The phrase less is more has never been more applicable than when used to describe the armor that is commonly provided for female characters in fantasy games. This is especially true of the battle garments donned by Solange in the PC port of the formerly 3DS exclusive title, Code of Princess. She fearlessly charges into battle with only the parts of her that cannot be shown on network television covered as if her armor is composed of metal censor bars. Her giant sword, the Deluxcalibur, which I guess is the deluxe model of Excalibur, is equally ridiculous when considering it is larger than her and possibly even heavier.

As she progresses in her journey she is joined by a myriad of equally-colorful companions. There is the thief Ali-Baba, who resembles Disney’s Aladdin in mild fetish gear including a padlocked chastity brassiere, Zozo, a necromancer (not a zombie) whose blue-fleshed body is a collection of spare parts pilfered from graves, and lastly there is Allegro, an axe-wielding elf bard who claims to also be a level 99 sage. His axe is rather unusual; it has a body shape of a Gibson Flying V but the headstock is more like that of an Explorer. Perhaps it is a more affordable Jackson or LTD. It looks acoustic but sounds electric even though he carries no visible means of amplification, never mind the fact that a Marshall stack would seem anachronistic with the fantasy setting. And those are just the characters that can be played as part of the main story campaign.
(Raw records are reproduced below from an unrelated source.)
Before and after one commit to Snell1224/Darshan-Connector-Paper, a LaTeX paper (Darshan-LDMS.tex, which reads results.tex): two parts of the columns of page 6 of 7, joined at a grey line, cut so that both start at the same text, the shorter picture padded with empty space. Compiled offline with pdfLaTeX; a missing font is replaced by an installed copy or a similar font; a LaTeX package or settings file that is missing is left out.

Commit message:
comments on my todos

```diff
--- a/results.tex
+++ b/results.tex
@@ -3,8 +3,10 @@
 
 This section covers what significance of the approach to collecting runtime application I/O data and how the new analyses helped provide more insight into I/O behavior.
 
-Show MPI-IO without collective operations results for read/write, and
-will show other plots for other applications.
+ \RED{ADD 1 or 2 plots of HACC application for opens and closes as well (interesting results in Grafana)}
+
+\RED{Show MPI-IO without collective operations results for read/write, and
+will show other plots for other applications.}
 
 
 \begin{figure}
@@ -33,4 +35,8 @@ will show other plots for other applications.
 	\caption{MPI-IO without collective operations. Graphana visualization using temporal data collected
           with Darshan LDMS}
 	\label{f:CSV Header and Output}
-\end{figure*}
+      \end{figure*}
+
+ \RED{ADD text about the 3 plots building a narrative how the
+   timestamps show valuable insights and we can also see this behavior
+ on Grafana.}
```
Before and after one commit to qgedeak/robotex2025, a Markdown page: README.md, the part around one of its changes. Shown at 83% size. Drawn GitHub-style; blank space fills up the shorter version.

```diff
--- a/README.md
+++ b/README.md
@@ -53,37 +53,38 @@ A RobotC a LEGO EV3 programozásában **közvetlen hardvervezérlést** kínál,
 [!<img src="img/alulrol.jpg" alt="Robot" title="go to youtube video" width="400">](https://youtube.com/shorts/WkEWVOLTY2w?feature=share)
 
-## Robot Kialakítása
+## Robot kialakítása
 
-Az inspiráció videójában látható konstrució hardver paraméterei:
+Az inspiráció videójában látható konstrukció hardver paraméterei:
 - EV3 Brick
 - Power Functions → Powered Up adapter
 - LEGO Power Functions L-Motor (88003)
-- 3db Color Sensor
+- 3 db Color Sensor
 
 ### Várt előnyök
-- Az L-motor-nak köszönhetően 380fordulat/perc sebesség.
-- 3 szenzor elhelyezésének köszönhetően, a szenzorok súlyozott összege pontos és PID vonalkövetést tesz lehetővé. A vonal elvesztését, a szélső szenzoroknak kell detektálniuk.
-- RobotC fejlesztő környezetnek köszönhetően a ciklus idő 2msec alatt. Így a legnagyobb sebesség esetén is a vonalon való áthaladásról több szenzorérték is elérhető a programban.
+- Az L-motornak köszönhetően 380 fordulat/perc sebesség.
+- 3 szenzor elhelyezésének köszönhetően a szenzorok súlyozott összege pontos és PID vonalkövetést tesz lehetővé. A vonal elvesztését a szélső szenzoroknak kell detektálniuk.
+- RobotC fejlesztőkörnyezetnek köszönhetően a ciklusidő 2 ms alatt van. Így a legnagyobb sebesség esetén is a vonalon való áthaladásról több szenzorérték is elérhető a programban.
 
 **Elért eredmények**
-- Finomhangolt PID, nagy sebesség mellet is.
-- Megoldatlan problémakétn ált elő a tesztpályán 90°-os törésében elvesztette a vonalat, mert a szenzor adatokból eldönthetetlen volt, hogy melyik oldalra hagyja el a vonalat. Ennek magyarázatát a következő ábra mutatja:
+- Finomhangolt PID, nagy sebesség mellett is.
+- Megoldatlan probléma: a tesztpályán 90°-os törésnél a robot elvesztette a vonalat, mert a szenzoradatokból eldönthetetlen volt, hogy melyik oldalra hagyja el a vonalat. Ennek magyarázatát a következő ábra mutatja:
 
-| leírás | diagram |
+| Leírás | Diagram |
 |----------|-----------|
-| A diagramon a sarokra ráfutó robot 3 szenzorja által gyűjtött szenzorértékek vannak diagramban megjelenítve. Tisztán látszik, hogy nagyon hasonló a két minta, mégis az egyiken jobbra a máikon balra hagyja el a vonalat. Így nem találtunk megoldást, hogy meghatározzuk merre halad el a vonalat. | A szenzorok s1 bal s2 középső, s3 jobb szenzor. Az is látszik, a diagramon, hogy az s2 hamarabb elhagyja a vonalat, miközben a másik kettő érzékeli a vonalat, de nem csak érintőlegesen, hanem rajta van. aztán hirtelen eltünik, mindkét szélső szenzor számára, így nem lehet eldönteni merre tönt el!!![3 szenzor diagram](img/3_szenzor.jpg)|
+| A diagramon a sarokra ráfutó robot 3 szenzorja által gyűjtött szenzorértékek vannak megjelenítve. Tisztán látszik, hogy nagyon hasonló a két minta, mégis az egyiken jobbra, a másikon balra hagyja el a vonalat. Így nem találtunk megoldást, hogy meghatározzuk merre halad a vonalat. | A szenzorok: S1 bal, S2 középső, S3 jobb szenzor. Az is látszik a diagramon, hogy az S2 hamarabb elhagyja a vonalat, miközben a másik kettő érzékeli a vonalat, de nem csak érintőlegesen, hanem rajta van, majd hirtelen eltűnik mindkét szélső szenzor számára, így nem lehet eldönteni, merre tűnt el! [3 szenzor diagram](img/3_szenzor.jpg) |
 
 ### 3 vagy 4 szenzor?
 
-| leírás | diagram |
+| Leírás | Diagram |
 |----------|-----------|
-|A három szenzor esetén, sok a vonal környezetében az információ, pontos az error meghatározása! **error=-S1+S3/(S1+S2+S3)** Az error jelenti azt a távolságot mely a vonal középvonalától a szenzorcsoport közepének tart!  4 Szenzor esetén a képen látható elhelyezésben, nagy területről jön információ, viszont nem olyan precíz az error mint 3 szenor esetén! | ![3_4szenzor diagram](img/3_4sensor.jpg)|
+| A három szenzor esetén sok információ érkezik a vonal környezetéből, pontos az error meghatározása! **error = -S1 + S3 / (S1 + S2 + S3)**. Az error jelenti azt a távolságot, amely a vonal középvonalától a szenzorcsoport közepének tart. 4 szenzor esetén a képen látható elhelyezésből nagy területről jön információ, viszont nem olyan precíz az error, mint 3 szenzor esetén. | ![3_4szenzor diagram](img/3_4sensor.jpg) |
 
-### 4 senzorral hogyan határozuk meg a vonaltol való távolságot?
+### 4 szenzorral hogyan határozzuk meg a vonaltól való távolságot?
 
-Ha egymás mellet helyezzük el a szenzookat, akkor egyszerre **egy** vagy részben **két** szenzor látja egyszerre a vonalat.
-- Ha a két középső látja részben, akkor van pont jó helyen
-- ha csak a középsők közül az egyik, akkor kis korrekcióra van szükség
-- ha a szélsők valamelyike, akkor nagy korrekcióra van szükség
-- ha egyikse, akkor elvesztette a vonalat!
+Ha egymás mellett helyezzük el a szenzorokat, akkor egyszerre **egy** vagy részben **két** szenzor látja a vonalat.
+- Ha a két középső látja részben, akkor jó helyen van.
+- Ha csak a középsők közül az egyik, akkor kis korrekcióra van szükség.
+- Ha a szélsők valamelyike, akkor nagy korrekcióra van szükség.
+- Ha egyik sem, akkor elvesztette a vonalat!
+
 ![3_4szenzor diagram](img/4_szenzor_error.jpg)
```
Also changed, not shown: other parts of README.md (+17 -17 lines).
The gameplay of Code of Princess EX is a throwback to old school brawlers like Double Dragon but has some RPG elements incorporated and the movement is a little different. Instead of having free reign over the visible ground, the levels are horizontally scrolling with three different vertical plains where the action can take place, which can be changed by simply holding a shoulder button and pressing the appropriate direction on the thumbstick which can be a good tactic to chase enemies or avoid a swarm attack. Most levels can be completed in just a few minutes.

There are over fifty playable characters that can be unlocked and each has their own distinct move set and fighting style, even though all levels end up more or less being an arcade style brawler regardless of who you play. Characters can activate burst power to increase damage at the cost of sucking down MP at a ridiculous speed. Attack moves can be switched around by incorporating thumbstick movements like the classic quarter circle towards plus the attack button. The presumed intent of all the different characters and fighting styles is to prevent things from getting monotonous and to learn different strategies for each character. There is some truth to that theory, since Solange’s fiddler crab inspired sword handles differently than Allegro’s six string ax, but the truth is just about any character can button mash their way through any situation.


The RPG elements mainly consist of level gaining and new equipment. When characters level up they receive an increase in various attributes such as attack, defense, health and whatnot, though any increase in performance is barely noticeable until a ton of points have been dumped into a specific attribute. This mechanic does allow the player to go into the Free Play and Bonus Quest modes to level grind if they need a little extra help getting past a level but because the boost is so small it will require a few extra levels to make a noticeable difference.

The presentation of the story is among the more memorable parts of the game. The story itself is nothing special and rather nonsensical, but the self-aware lighthearted tone of the game forgives this. The most basic plot elements are Princess Solange left her kingdom after a failed grand theft giant sword plot from some bumbling villains who were trying to get their filthy mitts on the Deluxcalibur. Solange initially meets Ali-Baba, though her entourage quickly expands as she travels and trounces her dimwitted enemies. Code of Princess EX is not subtle at all in how silly it is, such as the fourth wall breaking that generally points out how impractical whatever it is Solange and her companions happen to be doing. The characters are entertaining with their own idiosyncratic behaviors and they seem fairly cognizant that they exist in a video game. This game is self aware of how ridiculous it is and that only adds to the charm.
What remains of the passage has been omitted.